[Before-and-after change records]
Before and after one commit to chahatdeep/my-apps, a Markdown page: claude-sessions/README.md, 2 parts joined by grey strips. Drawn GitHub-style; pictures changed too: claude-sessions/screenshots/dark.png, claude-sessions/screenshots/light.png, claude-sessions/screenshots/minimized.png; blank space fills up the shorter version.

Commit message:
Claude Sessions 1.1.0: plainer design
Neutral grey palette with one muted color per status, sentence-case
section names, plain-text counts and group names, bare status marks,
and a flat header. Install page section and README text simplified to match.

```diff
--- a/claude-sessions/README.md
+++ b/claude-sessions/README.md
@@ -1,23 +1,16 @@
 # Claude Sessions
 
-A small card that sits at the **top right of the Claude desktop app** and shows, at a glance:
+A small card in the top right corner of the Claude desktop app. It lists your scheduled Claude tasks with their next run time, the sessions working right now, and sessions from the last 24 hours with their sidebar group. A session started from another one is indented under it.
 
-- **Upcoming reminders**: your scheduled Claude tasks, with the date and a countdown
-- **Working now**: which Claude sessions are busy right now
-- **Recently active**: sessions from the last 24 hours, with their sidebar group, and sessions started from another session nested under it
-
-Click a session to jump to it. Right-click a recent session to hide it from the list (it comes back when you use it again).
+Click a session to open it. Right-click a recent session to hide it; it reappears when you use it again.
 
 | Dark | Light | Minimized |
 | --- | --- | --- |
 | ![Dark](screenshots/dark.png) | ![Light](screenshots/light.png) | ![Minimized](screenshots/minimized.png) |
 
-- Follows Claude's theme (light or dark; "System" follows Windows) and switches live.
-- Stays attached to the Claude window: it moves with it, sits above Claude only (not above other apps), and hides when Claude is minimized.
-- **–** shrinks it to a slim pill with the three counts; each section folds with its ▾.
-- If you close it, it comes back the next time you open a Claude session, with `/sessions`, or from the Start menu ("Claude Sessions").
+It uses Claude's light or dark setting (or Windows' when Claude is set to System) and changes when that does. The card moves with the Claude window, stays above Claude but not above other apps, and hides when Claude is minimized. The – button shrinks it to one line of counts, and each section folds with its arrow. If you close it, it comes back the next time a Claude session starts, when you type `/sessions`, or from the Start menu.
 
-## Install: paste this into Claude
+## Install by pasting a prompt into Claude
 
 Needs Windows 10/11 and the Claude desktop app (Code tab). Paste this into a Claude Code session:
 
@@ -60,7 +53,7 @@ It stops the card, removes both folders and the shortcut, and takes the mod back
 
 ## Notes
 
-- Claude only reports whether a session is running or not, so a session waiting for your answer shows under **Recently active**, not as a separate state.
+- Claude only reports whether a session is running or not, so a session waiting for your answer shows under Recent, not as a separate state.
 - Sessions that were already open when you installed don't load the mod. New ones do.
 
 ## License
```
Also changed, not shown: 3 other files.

[WHAT IS EXPECTED] From the entries, copy every line in which the string "with" can be found.

[SOLUTION FOR THIS PROBLEM]
Neutral grey palette with one muted color per status, sentence-case
+A small card in the top right corner of the Claude desktop app. It lists your scheduled Claude tasks with their next run time, the sessions working right now, and sessions from the last 24 hours with their sidebar group. A session started from another one is indented under it.
-- **Upcoming reminders**: your scheduled Claude tasks, with the date and a countdown
-- **Recently active**: sessions from the last 24 hours, with their sidebar group, and sessions started from another session nested under it
-- Stays attached to the Claude window: it moves with it, sits above Claude only (not above other apps), and hides when Claude is minimized.
-- **–** shrinks it to a slim pill with the three counts; each section folds with its ▾.
-- If you close it, it comes back the next time you open a Claude session, with `/sessions`, or from the Start menu ("Claude Sessions").
+It uses Claude's light or dark setting (or Windows' when Claude is set to System) and changes when that does. The card moves with the Claude window, stays above Claude but not above other apps, and hides when Claude is minimized. The – button shrinks it to one line of counts, and each section folds with its arrow. If you close it, it comes back the next time a Claude session starts, when you type `/sessions`, or from the Start menu.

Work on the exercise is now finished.